Twinkies collapse causes gold rush

©The Daily Telegraph | 19 November, 2012 00:03
Twinkies. File photo

Twinkies, the sugary, spongy, cream-filled snacks that have been an American favourite for 80 years, are being sold for hundreds of dollars on the internet following news of their manufacturer's collapse.

Thousands of boxes have been posted on the auction site eBay after Hostess Brands, the bankrupt maker of Twinkies, sought permission to close its business late last week following a crippling national strike.

A court hearing regarding the firm's liquidation is expected today.

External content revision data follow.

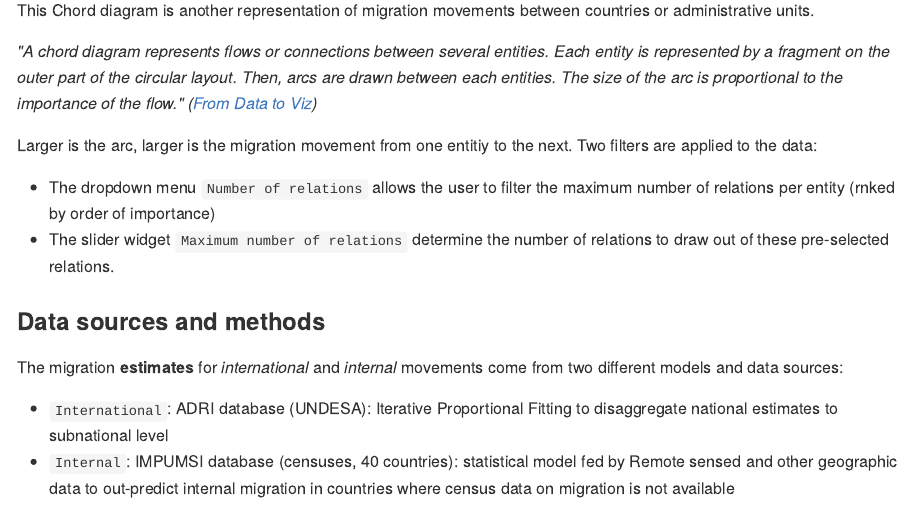
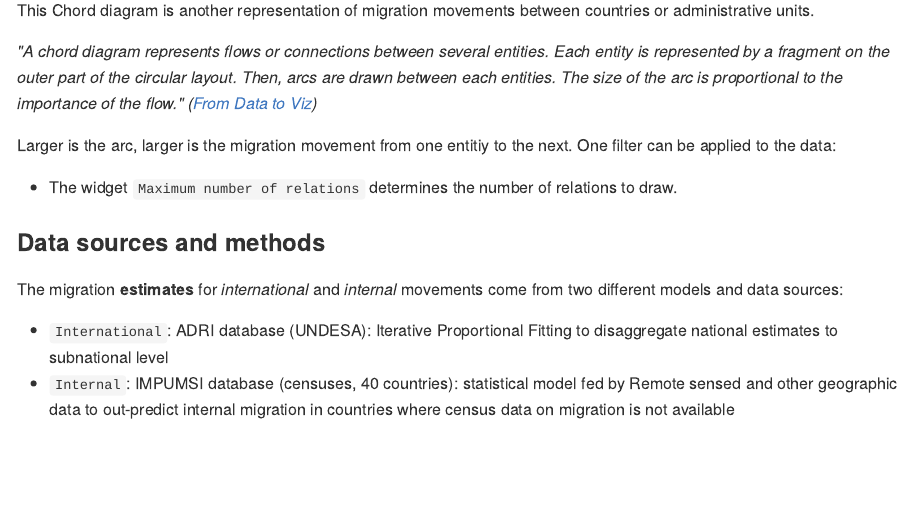
Before and after one commit to Flowminder/FDFA_01, an R Markdown document (helpfiles/Chord.Rmd): the page in a window 1100 px wide, from 110 px down. The pictures show the output file helpfiles/Chord.md that the author committed with the source, drawn offline in the style of GitHub.

Commit message:
chord diagram helpfile: only 1 widget

```diff
--- a/helpfiles/Chord.Rmd
+++ b/helpfiles/Chord.Rmd
@@ -14,10 +14,9 @@ This Chord diagram is another representation of migration movements between coun
 
 
 
-Larger is the arc, larger is the migration movement from one entitiy to the next. Two filters are applied to the data:
+Larger is the arc, larger is the migration movement from one entitiy to the next. One filter can be applied to the data:
 
-*   The dropdown menu `Number of relations` allows the user to filter the maximum number of relations per entity (rnked by order of importance)
-*   The slider widget `Maximum number of relations` determine the number of relations to draw out of these pre-selected relations.
+*   The widget `Maximum number of relations` determines the number of relations to draw.
 
 
 ###Data sources and methods
```
Also changed, not shown: helpfiles/Chord.md.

Hours after the announcement was made, Twinkies fans headed to supermarkets in anticipation of a spike in demand for any that remained.

Greg Edmonds, of Sherman, Texas, said he had managed to buy 16 boxes of Twinkies and was now selling three boxes for $300 (R2660). One box of 10 usually costs $5.

"I figure I'd better sell them pretty quickly because I am not sure how long this novelty is going to last," said Edmonds.

John Stansel, of Tampa, Florida, said he had spent $100 on 20 boxes of Twinkies.

He hoped to sell them on for $1000.

"Maybe I will hire a personal trainer for myself or donate the money to a charity to fight diabetes," said Stansel.

"No matter what, I figure I am getting sugar off the streets."

Despite frequent criticism of their lack of any nutritional value, the golden-yellow treats have been a mainstay of American supermarket shelves for more than 80 years.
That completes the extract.